Over-expression of the human EAAT2 glutamate transporter within neurons of mouse organotypic hippocampal slice cultures leads to increased vulnerability of CA1 pyramidal cells


Dr J. V. Selkirk, as above.
E-mail: jselkirk@neurocrine.com

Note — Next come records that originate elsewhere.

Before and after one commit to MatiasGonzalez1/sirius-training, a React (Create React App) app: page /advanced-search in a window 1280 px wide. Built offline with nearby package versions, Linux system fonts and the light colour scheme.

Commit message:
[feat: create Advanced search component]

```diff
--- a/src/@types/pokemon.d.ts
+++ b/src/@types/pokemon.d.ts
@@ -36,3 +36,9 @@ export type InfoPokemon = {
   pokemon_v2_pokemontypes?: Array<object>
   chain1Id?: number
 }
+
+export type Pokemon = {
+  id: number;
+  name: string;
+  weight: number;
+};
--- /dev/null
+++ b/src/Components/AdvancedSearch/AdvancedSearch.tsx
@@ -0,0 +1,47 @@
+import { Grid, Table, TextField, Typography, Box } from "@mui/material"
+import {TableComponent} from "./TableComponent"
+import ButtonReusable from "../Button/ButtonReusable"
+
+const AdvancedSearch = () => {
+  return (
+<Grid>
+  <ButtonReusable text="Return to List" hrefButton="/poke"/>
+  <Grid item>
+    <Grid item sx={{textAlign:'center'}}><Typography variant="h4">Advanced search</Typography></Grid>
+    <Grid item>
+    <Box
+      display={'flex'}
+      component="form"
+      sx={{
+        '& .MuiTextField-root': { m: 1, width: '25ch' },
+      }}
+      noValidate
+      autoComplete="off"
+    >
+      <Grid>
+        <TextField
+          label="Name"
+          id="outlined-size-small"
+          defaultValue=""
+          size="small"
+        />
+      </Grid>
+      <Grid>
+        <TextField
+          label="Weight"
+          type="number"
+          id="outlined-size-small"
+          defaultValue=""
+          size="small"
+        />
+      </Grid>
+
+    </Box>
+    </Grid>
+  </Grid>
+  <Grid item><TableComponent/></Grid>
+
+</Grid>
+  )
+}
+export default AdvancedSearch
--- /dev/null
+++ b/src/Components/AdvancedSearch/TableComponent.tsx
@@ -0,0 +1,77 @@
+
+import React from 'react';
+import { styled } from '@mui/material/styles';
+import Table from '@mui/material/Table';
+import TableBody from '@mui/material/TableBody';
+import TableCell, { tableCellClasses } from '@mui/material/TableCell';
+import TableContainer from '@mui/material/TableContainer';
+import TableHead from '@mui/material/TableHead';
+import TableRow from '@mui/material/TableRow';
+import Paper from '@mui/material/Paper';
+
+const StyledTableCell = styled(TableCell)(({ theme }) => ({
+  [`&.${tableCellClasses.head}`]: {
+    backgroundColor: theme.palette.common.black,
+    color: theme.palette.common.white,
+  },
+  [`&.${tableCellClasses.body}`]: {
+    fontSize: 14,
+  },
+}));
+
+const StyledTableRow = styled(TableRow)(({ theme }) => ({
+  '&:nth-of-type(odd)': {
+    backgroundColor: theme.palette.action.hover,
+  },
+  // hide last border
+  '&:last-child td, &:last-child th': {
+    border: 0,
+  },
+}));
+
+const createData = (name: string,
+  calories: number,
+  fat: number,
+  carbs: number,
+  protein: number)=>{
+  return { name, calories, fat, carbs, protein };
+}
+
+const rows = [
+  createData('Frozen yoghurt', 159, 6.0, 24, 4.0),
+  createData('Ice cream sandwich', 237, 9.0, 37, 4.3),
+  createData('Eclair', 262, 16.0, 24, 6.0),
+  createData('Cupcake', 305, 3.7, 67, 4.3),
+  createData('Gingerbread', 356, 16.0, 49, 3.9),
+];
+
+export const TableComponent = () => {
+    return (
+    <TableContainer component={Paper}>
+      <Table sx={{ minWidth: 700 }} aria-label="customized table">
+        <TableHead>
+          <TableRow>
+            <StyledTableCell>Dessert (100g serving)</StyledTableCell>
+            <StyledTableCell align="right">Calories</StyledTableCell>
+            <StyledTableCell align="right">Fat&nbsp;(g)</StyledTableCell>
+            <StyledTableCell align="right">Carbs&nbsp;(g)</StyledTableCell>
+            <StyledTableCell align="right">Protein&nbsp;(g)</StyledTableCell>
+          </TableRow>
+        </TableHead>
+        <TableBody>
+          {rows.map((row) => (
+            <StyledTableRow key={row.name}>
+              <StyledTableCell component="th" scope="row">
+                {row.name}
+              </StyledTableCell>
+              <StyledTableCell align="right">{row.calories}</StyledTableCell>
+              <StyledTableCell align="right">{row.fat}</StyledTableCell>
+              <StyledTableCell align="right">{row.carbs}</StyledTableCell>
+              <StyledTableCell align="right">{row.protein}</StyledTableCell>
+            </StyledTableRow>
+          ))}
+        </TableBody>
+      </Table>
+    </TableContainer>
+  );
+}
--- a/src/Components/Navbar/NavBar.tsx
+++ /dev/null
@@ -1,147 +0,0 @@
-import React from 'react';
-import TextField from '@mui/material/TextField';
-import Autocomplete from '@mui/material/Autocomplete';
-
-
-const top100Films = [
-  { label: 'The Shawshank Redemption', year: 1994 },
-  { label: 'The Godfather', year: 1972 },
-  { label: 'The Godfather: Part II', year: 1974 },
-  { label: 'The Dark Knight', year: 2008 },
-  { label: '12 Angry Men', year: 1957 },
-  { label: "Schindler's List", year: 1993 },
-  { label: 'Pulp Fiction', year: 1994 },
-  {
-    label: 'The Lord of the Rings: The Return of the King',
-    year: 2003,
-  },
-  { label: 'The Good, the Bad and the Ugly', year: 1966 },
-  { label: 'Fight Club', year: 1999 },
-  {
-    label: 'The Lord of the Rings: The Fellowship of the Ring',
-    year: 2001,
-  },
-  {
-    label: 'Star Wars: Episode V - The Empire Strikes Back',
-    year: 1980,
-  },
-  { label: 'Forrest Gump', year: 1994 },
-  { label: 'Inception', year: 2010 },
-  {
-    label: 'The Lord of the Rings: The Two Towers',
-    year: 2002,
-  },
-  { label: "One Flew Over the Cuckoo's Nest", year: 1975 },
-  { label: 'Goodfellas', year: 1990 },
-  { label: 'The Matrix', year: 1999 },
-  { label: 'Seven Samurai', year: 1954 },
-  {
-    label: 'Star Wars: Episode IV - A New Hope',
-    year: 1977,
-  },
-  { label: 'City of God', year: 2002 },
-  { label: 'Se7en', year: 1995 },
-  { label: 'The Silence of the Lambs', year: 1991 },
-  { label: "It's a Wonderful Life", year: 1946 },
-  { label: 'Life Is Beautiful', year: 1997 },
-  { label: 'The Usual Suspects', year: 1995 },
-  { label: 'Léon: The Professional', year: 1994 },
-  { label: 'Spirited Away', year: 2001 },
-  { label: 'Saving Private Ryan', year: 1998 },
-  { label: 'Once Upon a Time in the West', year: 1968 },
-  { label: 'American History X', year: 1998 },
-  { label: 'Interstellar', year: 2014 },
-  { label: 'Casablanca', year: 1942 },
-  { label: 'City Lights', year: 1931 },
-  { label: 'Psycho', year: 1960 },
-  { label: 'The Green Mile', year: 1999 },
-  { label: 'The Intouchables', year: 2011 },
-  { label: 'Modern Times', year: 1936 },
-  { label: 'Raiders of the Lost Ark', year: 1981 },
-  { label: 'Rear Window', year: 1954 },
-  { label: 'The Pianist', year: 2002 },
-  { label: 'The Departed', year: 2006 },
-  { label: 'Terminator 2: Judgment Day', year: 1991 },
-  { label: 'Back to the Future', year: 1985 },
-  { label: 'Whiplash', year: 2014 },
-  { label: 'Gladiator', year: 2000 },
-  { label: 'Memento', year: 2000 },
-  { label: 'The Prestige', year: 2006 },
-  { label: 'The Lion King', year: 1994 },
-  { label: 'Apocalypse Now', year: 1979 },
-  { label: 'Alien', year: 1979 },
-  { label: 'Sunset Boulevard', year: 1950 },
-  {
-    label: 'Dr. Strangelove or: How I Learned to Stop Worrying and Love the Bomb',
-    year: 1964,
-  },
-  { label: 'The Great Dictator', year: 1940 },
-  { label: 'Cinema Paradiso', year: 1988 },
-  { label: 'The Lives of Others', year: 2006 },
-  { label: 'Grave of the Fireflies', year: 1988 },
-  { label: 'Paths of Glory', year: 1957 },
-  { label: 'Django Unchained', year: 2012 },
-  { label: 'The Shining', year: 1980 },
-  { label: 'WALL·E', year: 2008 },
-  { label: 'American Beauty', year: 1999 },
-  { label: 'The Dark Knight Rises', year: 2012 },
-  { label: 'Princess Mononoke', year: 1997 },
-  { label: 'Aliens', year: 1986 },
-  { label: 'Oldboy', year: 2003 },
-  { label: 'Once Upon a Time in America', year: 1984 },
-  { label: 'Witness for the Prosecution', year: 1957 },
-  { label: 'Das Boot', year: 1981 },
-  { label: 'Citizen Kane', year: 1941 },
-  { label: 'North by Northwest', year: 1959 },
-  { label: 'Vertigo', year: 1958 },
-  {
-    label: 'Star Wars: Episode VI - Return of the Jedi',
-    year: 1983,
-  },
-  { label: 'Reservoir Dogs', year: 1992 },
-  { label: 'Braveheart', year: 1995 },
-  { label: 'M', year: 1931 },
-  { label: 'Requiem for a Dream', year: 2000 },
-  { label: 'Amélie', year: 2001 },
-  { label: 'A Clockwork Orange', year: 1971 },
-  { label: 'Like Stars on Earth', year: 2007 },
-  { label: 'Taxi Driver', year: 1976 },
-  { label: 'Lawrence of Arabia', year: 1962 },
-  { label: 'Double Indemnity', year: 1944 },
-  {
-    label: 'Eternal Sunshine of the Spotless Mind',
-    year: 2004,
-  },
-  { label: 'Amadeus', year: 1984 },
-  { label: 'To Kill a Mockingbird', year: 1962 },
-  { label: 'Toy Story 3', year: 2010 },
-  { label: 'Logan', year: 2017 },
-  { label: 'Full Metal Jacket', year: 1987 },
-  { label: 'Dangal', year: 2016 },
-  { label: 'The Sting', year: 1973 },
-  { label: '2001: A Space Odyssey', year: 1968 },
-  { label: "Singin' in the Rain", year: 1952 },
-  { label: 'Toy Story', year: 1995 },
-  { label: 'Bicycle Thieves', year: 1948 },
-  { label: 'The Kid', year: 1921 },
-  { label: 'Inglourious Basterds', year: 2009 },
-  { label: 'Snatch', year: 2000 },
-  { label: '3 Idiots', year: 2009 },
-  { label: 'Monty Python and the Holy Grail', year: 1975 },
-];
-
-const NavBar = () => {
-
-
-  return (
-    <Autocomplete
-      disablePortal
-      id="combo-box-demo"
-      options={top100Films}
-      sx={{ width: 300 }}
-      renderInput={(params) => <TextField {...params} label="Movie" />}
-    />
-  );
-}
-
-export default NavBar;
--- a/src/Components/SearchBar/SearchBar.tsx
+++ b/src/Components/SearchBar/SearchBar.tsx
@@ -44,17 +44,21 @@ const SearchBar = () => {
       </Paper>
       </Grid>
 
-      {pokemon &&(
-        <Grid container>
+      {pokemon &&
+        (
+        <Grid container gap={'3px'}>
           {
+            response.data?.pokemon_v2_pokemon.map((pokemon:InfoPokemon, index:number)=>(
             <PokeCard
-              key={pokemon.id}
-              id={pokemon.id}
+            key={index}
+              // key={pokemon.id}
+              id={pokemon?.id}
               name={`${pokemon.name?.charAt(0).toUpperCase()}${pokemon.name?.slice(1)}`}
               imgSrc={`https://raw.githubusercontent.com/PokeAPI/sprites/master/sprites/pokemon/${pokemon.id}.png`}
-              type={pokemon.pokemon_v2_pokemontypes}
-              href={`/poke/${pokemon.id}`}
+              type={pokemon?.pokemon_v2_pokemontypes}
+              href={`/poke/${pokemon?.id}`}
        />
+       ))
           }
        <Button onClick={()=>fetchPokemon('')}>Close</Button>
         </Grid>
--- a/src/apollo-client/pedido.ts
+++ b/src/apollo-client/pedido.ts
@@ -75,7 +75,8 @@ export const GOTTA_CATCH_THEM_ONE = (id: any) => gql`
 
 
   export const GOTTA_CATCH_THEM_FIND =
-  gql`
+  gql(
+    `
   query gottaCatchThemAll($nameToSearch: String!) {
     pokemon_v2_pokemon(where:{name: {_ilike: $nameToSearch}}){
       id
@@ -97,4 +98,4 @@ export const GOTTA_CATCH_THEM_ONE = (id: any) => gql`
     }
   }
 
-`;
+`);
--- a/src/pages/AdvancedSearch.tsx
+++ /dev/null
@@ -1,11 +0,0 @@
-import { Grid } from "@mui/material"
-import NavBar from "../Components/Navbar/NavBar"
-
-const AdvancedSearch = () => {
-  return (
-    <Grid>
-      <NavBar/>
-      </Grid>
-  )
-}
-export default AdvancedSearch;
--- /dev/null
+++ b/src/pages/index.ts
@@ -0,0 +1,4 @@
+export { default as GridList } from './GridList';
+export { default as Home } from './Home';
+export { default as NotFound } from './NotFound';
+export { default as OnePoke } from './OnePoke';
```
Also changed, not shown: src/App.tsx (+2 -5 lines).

Excitatory amino acid transporters (EAATs) maintain the balance between pathological and physiological conditions by limiting the extracellular concentration of glutamate within the CNS and thus preventing excitotoxic injury. The loss of EAAT2 has been associated with the development of neurological diseases such as amyotrophic lateral sclerosis. It has therefore been suggested that the over-expression of specific EAATs may provide some degree of neuroprotection. However, the inability to isolate and study the function of the different EAAT isoforms in a cell type-specific manner has made it difficult to determine the exact contribution of individual EAATs toward neuroprotection or neurodegeneration in the context of excitotoxic injury. To address this question, we transduced hippocampal slice cultures from 1-week-old C57B/6 mice with recombinant adeno-associated virus carrying an EAAT2 gene expression cassette. EAAT2 gene expression was driven in neurons with the neuron-specific enolase promoter. Using this model system, we were able to induce a significant increase in the expression of functional EAAT2. Consequently, a significant increase in CA1 neuronal damage was observed in slices over-expressing EAAT2 in neurons following an acute exposure to exogenous glutamate. These data suggest that the increased expression of EAAT2 within neurons may contribute to neurodegeneration.